The Art of Debate
The dog world is filled with argument; no topic is immune. We dog people are able to argue about just about anything, and sometimes, our debates get downright stupid.
I define a debate as stupid when vested participants feel disrespected, unheard, or angry. Debates often start out well, but then some person or persons begin to ridicule, insult, or simply post louder and more viciously than anyone else. These people are not interested in learning – they seem to enjoy the process of dominating others into silence. They are internet bullies, and they can drive almost any fruitful discussion into a state of war – to everyone’s detriment. Stupid debates are the adult version of children screaming about who has the better Tonka Truck – the merits of the trucks are never actively discussed but bad feelings remain long after the topic is forgotten.
While internet bullies are the minority, they effectively silence the folks who make up the majority. These disrespectful individuals exist on all sides of all discussions, though they are more prevalent in the extreme positions, possibly because they feel unheard or ridiculed for their extremism. Being extreme doesn’t make you wrong (Pythagorus was certainly considered extreme when he argued that the earth was round) but it can make you bitter – and therefore an ineffective spokesperson. In my opinion, it’s best to leave a list if a person consistently poisons discussions with their angry diatribes. Even if I agree with their position, I prefer not to be associated with people who have been reduced to bitterness and hate.
I know that a large percentage of sensible people have given up participating in debate; they no longer post on any public forums because their experiences have deterred them.
That is truly unfortunate, because the purpose of debate is not to convince your opponent, it is to present your position. The next time you read a forum, check the number of participants – you may find that there are one hundred times more people on a list than actually participate. These people are “lurking”; watching, listening, and learning. They are forming impressions of the positions being presented, and to a large extent those impressions are based on the ability of the participants to express themselves in a calm, thoughtful and respectful manner. You may not have the best information, but lurkers are likely to follow the participants who are calm, clear, and who stay on point.
I value the chance to communicate with the lurkers, so I choose to engage in debate even though I am well aware of internet bullies. Before I post publically about a sensitive topic, I find it helpful to consider the following points before going forward:
Have others already stated my position in an articulate and thoughtful way? If all sides of a subject have been covered, there is no reason to participate. Indeed, frequent posters are often ignored, so better to stay quiet if you want to be heard on topics that really matter to you.
Are the positions of my opponents so extreme that we will have no chance of finding any common ground? If this is the case, I find it’s better to stay silent. Indeed, it’s generally better to leave the list so I can avoid feeling sad or angry.

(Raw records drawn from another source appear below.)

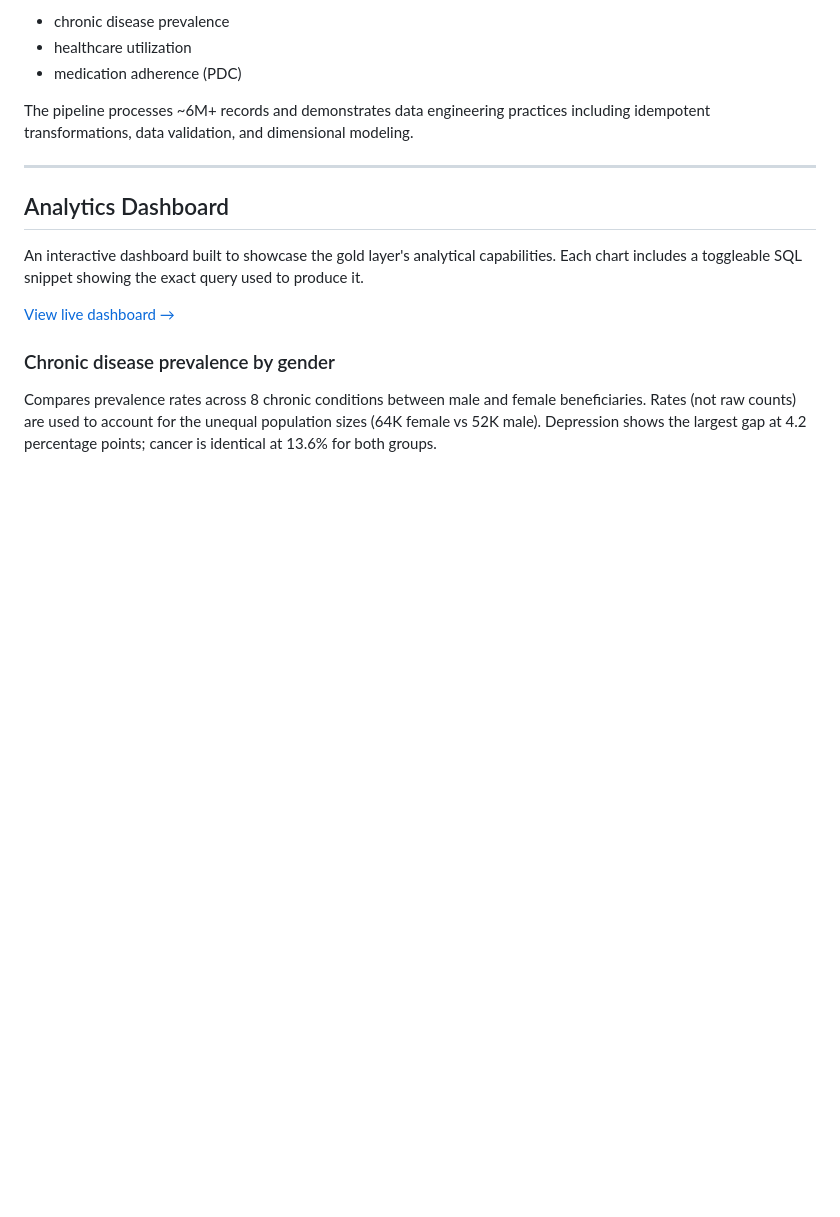
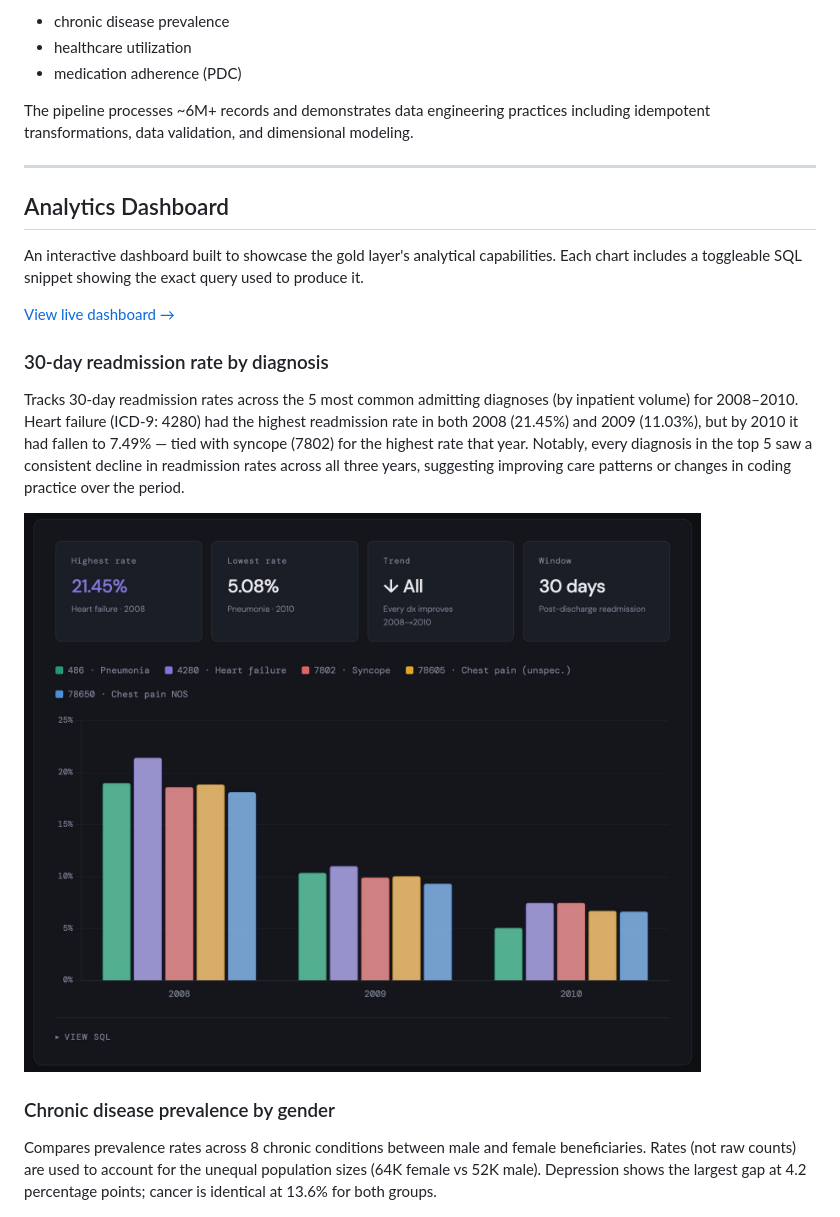
Before and after one commit to zkhechadoorian/healthcare-data-warehouse, a Markdown page: README.md, the part around the change. Drawn GitHub-style; pictures changed too: assets/readmission.jpg (added); blank space fills up the shorter version.

Commit message:
Add section on 30-day readmission rates

```diff
--- a/README.md
+++ b/README.md
@@ -16,6 +16,12 @@ An interactive dashboard built to showcase the gold layer's analytical capabilit
 Each chart includes a toggleable SQL snippet showing the exact query used to produce it.
 
 [View live dashboard →](https://zkhechadoorian.github.io/healthcare-data-warehouse/)
+
+### 30-day readmission rate by diagnosis
+
+Tracks 30-day readmission rates across the 5 most common admitting diagnoses (by inpatient volume) for 2008–2010. Heart failure (ICD-9: 4280) had the highest readmission rate in both 2008 (21.45%) and 2009 (11.03%), but by 2010 it had fallen to 7.49% — tied with syncope (7802) for the highest rate that year. Notably, every diagnosis in the top 5 saw a consistent decline in readmission rates across all three years, suggesting improving care patterns or changes in coding practice over the period.
+
+![30-day readmission rate by diagnosis](assets/readmission.jpg)
 
 ### Chronic disease prevalence by gender
 
```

Are the participants showing an ability to stay on topic without excessive hostility? Once debates become angry, there is little to no chance of recovering the topic.
Can I argue persuasively for both my position and my opponent’s position? It’s important to recognize that all positions have flaws and to admit that the other position has strengths. The point is that, on balance, you are arguing for the position that makes the most sense to you at a given time, based on your experiences and the information you have. No position is perfect; better to concede that right off the bat. If I really cannot find any strengths in my opponents position, then it’s not likely that I can respect them, in which case I should not be in the discussion.

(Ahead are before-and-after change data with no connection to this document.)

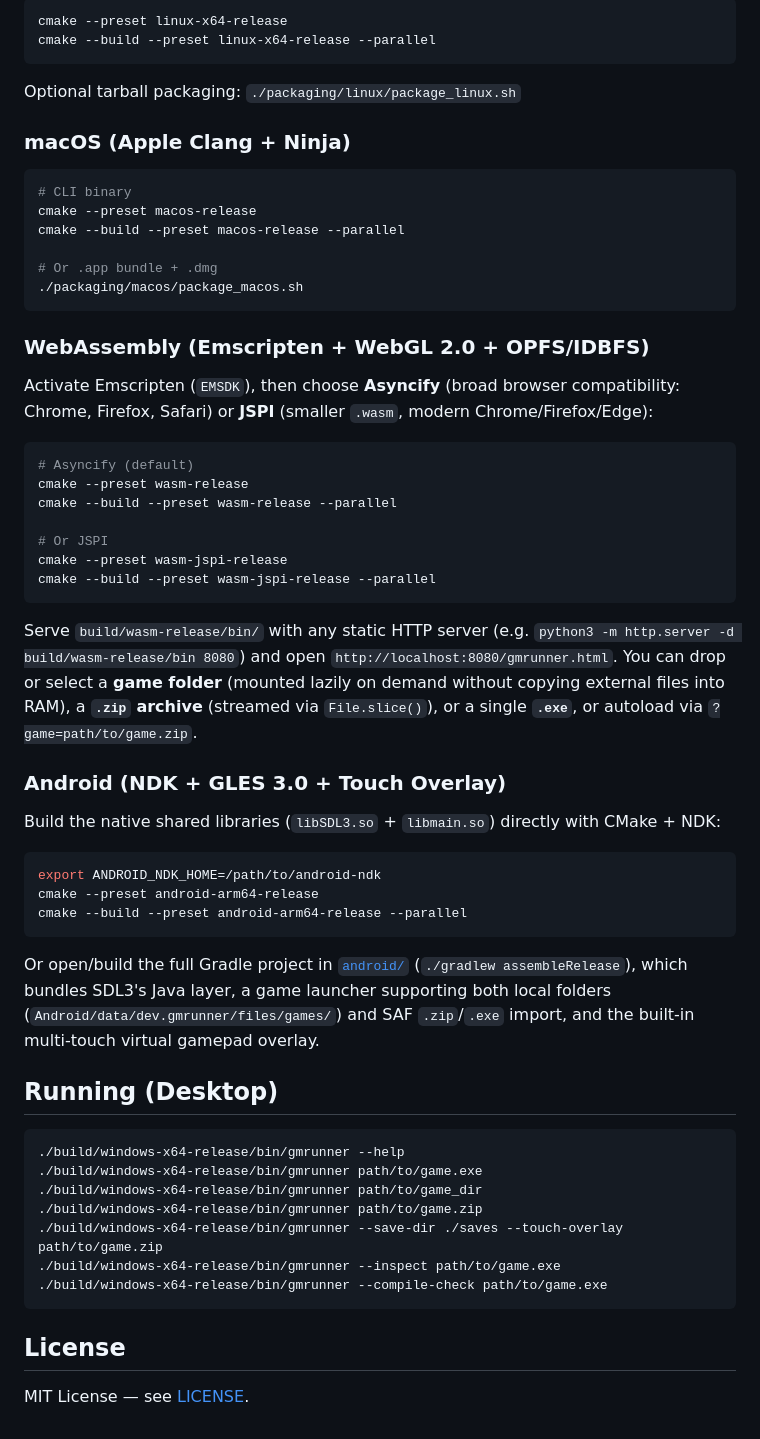
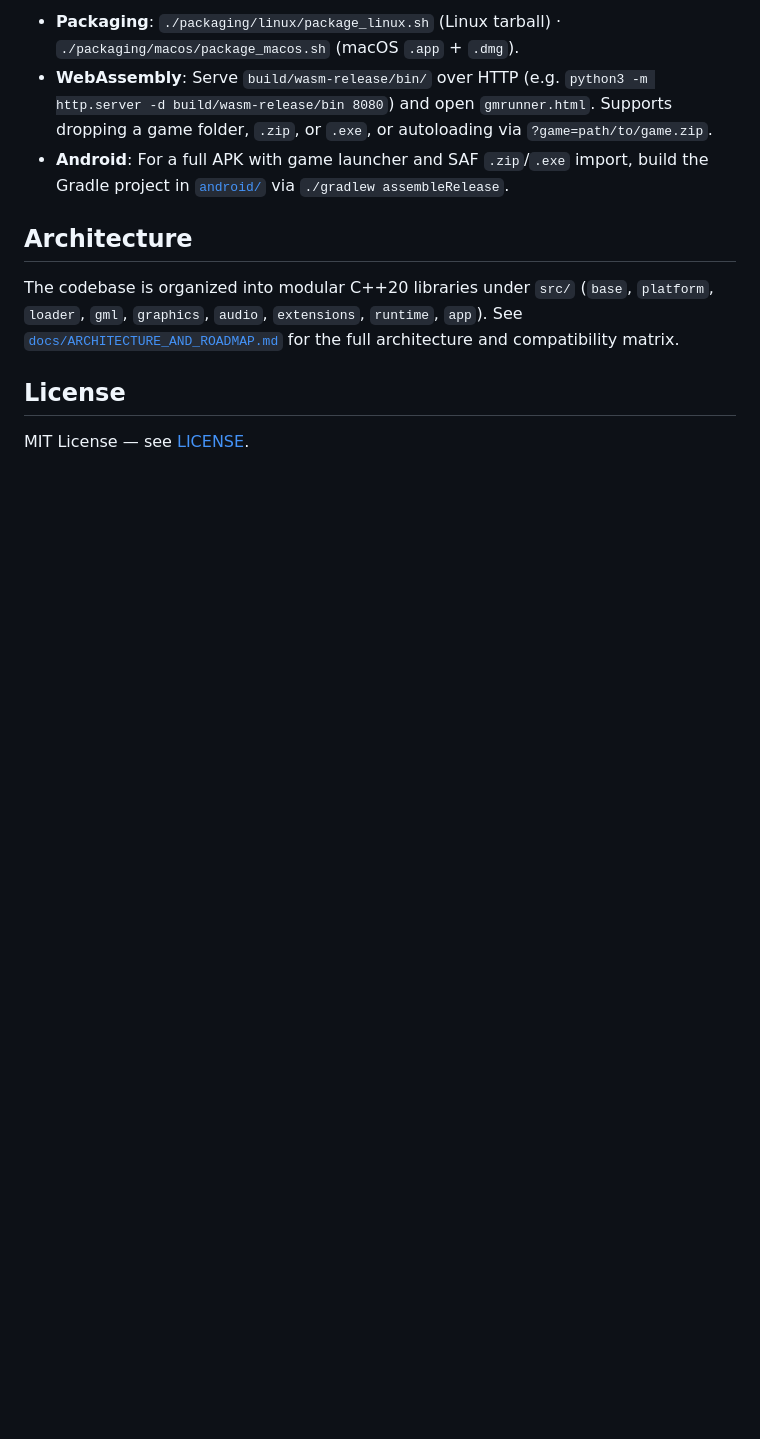
Before and after one commit to cubeww/gmrunner, a Markdown page: README.md, the part around one of its changes. GitHub-like rendering; blank space fills up the shorter version.

````diff
--- a/README.md
+++ b/README.md
@@ -35,61 +66,11 @@ Install X11/Wayland/OpenGL/ALSA development packages, then:
 
-```bash
-cmake --preset linux-x64-release
-cmake --build --preset linux-x64-release --parallel
-```
+- **Packaging**: `./packaging/linux/package_linux.sh` (Linux tarball) · `./packaging/macos/package_macos.sh` (macOS `.app` + `.dmg`).
+- **WebAssembly**: Serve `build/wasm-release/bin/` over HTTP (e.g. `python3 -m http.server -d build/wasm-release/bin 8080`) and open `gmrunner.html`. Supports dropping a game folder, `.zip`, or `.exe`, or autoloading via `?game=path/to/game.zip`.
+- **Android**: For a full APK with game launcher and SAF `.zip`/`.exe` import, build the Gradle project in [`android/`](android/) via `./gradlew assembleRelease`.
 
-Optional tarball packaging: `./packaging/linux/package_linux.sh`
+## Architecture
 
-### macOS (Apple Clang + Ninja)
-
-```bash
-# CLI binary
-cmake --preset macos-release
-cmake --build --preset macos-release --parallel
-
-# Or .app bundle + .dmg
-./packaging/macos/package_macos.sh
-```
-
-### WebAssembly (Emscripten + WebGL 2.0 + OPFS/IDBFS)
-
-Activate Emscripten (`EMSDK`), then choose **Asyncify** (broad browser compatibility: Chrome, Firefox, Safari) or **JSPI** (smaller `.wasm`, modern Chrome/Firefox/Edge):
-
-```bash
-# Asyncify (default)
-cmake --preset wasm-release
-cmake --build --preset wasm-release --parallel
-
-# Or JSPI
-cmake --preset wasm-jspi-release
-cmake --build --preset wasm-jspi-release --parallel
-```
-
-Serve `build/wasm-release/bin/` with any static HTTP server (e.g. `python3 -m http.server -d build/wasm-release/bin 8080`) and open `http://localhost:8080/gmrunner.html`. You can drop or select a **game folder** (mounted lazily on demand without copying external files into RAM), a **`.zip` archive** (streamed via `File.slice()`), or a single **`.exe`**, or autoload via `?game=path/to/game.zip`.
-
-### Android (NDK + GLES 3.0 + Touch Overlay)
-
-Build the native shared libraries (`libSDL3.so` + `libmain.so`) directly with CMake + NDK:
-
-```bash
-export ANDROID_NDK_HOME=/path/to/android-ndk
-cmake --preset android-arm64-release
-cmake --build --preset android-arm64-release --parallel
-```
-
-Or open/build the full Gradle project in [`android/`](android/) (`./gradlew assembleRelease`), which bundles SDL3's Java layer, a game launcher supporting both local folders (`Android/data/dev.gmrunner/files/games/`) and SAF `.zip`/`.exe` import, and the built-in multi-touch virtual gamepad overlay.
-
-## Running (Desktop)
-
-```bash
-./build/windows-x64-release/bin/gmrunner --help
-./build/windows-x64-release/bin/gmrunner path/to/game.exe
-./build/windows-x64-release/bin/gmrunner path/to/game_dir
-./build/windows-x64-release/bin/gmrunner path/to/game.zip
-./build/windows-x64-release/bin/gmrunner --save-dir ./saves --touch-overlay path/to/game.zip
-./build/windows-x64-release/bin/gmrunner --inspect path/to/game.exe
-./build/windows-x64-release/bin/gmrunner --compile-check path/to/game.exe
-```
+The codebase is organized into modular C++20 libraries under `src/` (`base`, `platform`, `loader`, `gml`, `graphics`, `audio`, `extensions`, `runtime`, `app`). See [`docs/ARCHITECTURE_AND_ROADMAP.md`](docs/ARCHITECTURE_AND_ROADMAP.md) for the full architecture and compatibility matrix.
 
 ## License
 
````
Also changed, not shown: other parts of README.md (+47 -16 lines), docs/images/iwbtg-remastered.png (added), docs/images/iwktk3.png (added), docs/images/mushroom-kingdom-fusion.png (added).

I find it best not to engage in a debate unless I can find common ground with the other person. Common ground does not have to be about dog training. In my mind, common ground can be as simple as someone who treats others with kindness. Common ground can be a shared passion for the sports I love – even if we approach them differently. Common ground can be a person who is thoughtful – even with wildly different thoughts than mine. Common ground allows me to remain rational. The fact is, if I cannot find common ground with a person, then I really don’t like them, and I find it close to impossible to remain respectful towards a person that I actively dislike.

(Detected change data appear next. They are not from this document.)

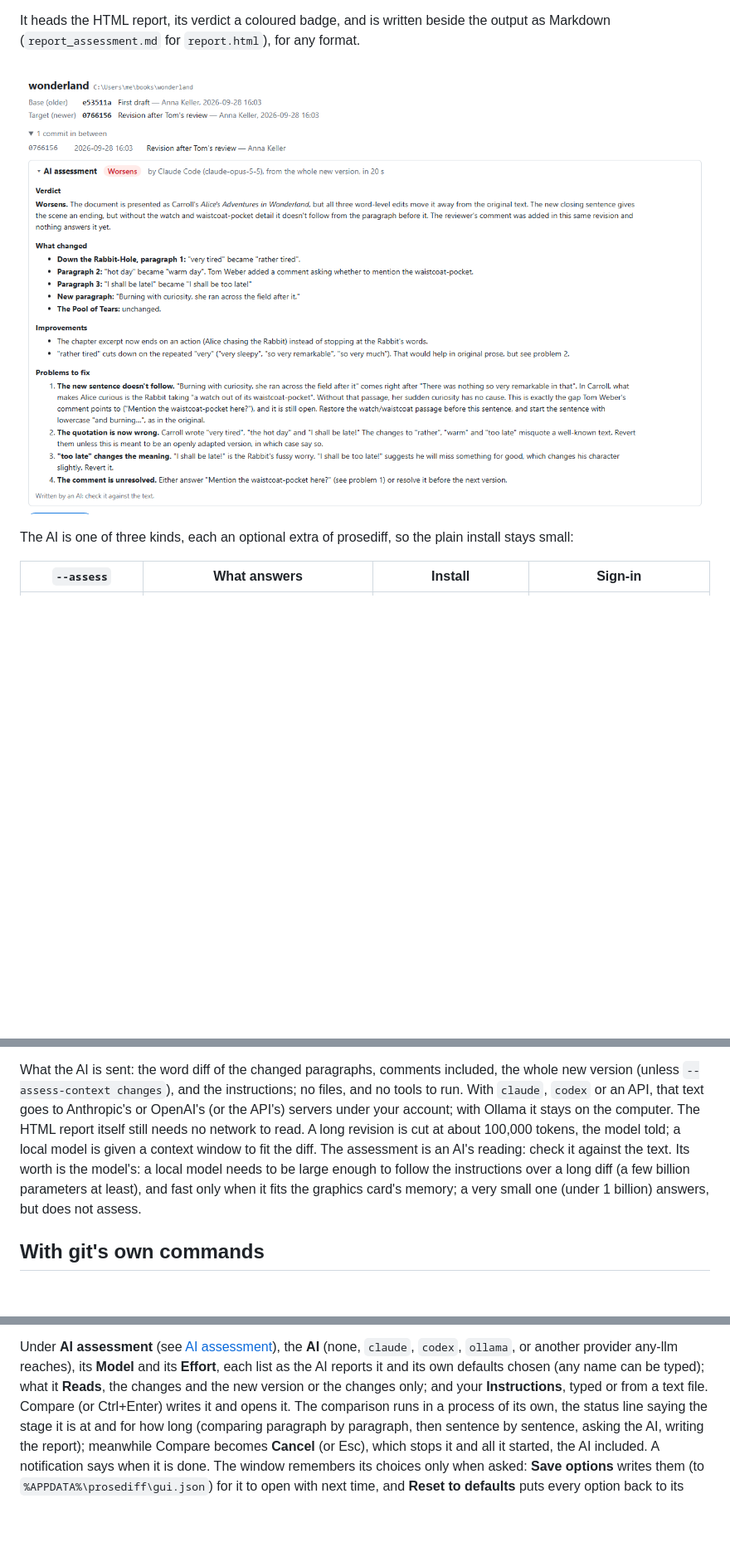
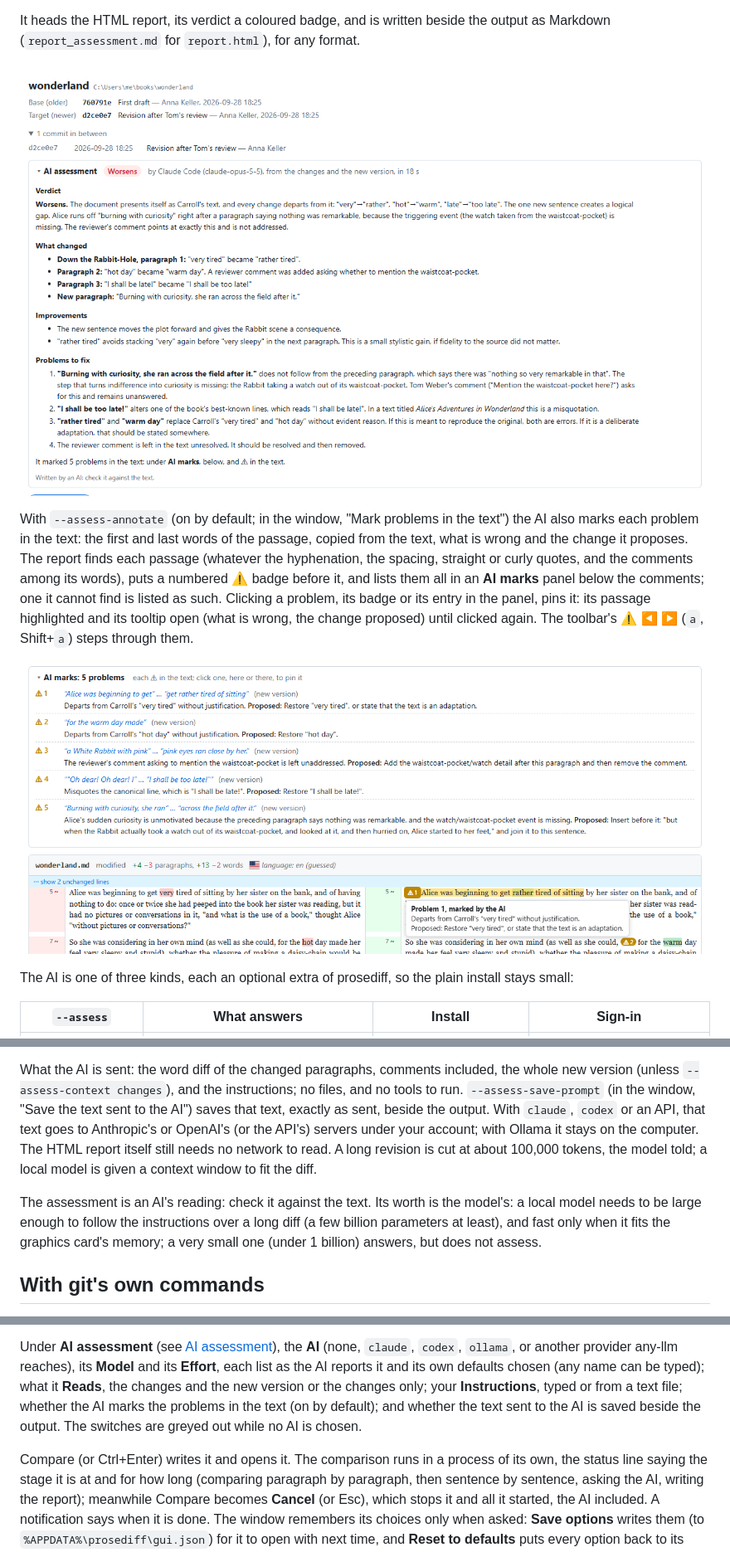
Before and after one commit to raffaelemancuso/prosediff, a Markdown page: README.md, 3 parts joined by grey strips. Shown at 83% size. Drawn GitHub-style; pictures changed too: docs/screenshot_assessment.png, docs/screenshot_marks.png (added); blank space fills up the shorter version.

```diff
--- a/README.md
+++ b/README.md
@@ -209,6 +211,20 @@ for any format.
 
 ![The AI assessment at the top of a prosediff report: a verdict badge, what changed, the improvements and the problems to fix](https://raw.githubusercontent.com/raffaelemancuso/prosediff/master/docs/screenshot_assessment.png)
 
+With `--assess-annotate` (on by default; in the window, "Mark problems in
+the text") the AI also marks each problem in the text: the first and last
+words of the passage, copied from the text, what is wrong and the change it
+proposes. The report finds each passage (whatever the hyphenation, the
+spacing, straight or curly quotes, and the comments among its words),
+puts a numbered ⚠ badge before it, and lists them all in an **AI marks**
+panel below the comments; one it cannot find is listed as such.
+Clicking a problem, its badge or its entry in the panel, pins it: its
+passage highlighted and its tooltip open (what is wrong, the change
+proposed) until clicked again. The toolbar's ⚠ ◀ ▶ (`a`, Shift+`a`) steps
+through them.
+
+![The AI marks panel of a prosediff report, each problem the AI marked with its passage, what is wrong and the change proposed; below it, a problem pinned in the text, its passage highlighted after its numbered badge and its tooltip open](https://raw.githubusercontent.com/raffaelemancuso/prosediff/master/docs/screenshot_marks.png)
+
 The AI is one of three kinds, each an optional extra of prosediff, so the
 plain install stays small:
 
@@ -243,15 +259,19 @@ assessment is made is chosen with three more settings:
 
 What the AI is sent: the word diff of the changed paragraphs, comments
 included, the whole new version (unless `--assess-context changes`), and
-the instructions; no files, and no tools to run. With `claude`, `codex` or an API, that text goes to
-Anthropic's or OpenAI's (or the API's) servers under your account; with
+the instructions; no files, and no tools to run. `--assess-save-prompt`
+(in the window, "Save the text sent to the AI") saves that text, exactly as
+sent, beside the output. With `claude`, `codex` or an API, that text goes
+to Anthropic's or OpenAI's (or the API's) servers under your account; with
 Ollama it stays on the computer. The HTML report itself still needs no
 network to read. A long revision is cut at about 100,000 tokens, the model
-told; a local model is given a context window to fit the diff. The
-assessment is an AI's reading: check it against the text. Its worth is the model's: a local model needs to be large enough to
-follow the instructions over a long diff (a few billion parameters at
-least), and fast only when it fits the graphics card's memory; a very small
-one (under 1 billion) answers, but does not assess.
+told; a local model is given a context window to fit the diff.
+
+The assessment is an AI's reading: check it against the text. Its worth is
+the model's: a local model needs to be large enough to follow the
+instructions over a long diff (a few billion parameters at least), and
+fast only when it fits the graphics card's memory; a very small one (under
+1 billion) answers, but does not assess.
 
 ## With git's own commands
 
@@ -352,8 +372,12 @@ Under **AI assessment** (see [AI assessment](#ai-assessment)), the **AI**
 (none, `claude`, `codex`, `ollama`, or another provider any-llm reaches),
 its **Model** and its **Effort**, each list as the AI reports it and its
 own defaults chosen (any name can be typed); what it **Reads**, the changes
-and the new version or the changes only; and your **Instructions**, typed or
-from a text file. Compare (or Ctrl+Enter) writes it and opens it.
+and the new version or the changes only; your **Instructions**, typed or
+from a text file; whether the AI marks the problems in the text (on by
+default); and whether the text sent to the AI is saved beside the output.
+The switches are greyed out while no AI is chosen.
+
+Compare (or Ctrl+Enter) writes it and opens it.
 The comparison runs in a process of its own, the status line saying the
 stage it is at and for how long (comparing paragraph by paragraph, then
 sentence by sentence, asking the AI, writing the report); meanwhile Compare
```
Also changed, not shown: other parts of README.md (+33 -20 lines), docs/screenshot_page.png, docs/screenshot_window.png, 13 other files.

Once involved in a debate, ignore irrelevant personal comments or insults – responding does nothing but show a lack of personal control and takes the post off topic – to the detriment of all who might want to learn. Take the high road and ignore personal attacks and insults, even when you’re seething inside. If that style of debate is the norm, then leave the discussion or the list altogether – you won’t change it.
Ignore direct challenges to “prove” your experience. Going the “who knows more about this topic” route defeats the purpose of a debate – to present a range of opinions.
With each post, consider if everything has been said. Having the last word does not mean you’ve won.
I try to engage in challenging topics without becoming bitter or personally attacking, and to give ground when my opponent has valid points. While I make my case, I respect their right to make theirs. Sometimes I do a better job at staying calm and rational than at other times, but I do try to think of debate as an educational opportunity. At the end of the day, there could be change. It could be a silent lurker or an infrequent poster. It's also possible that it could be me.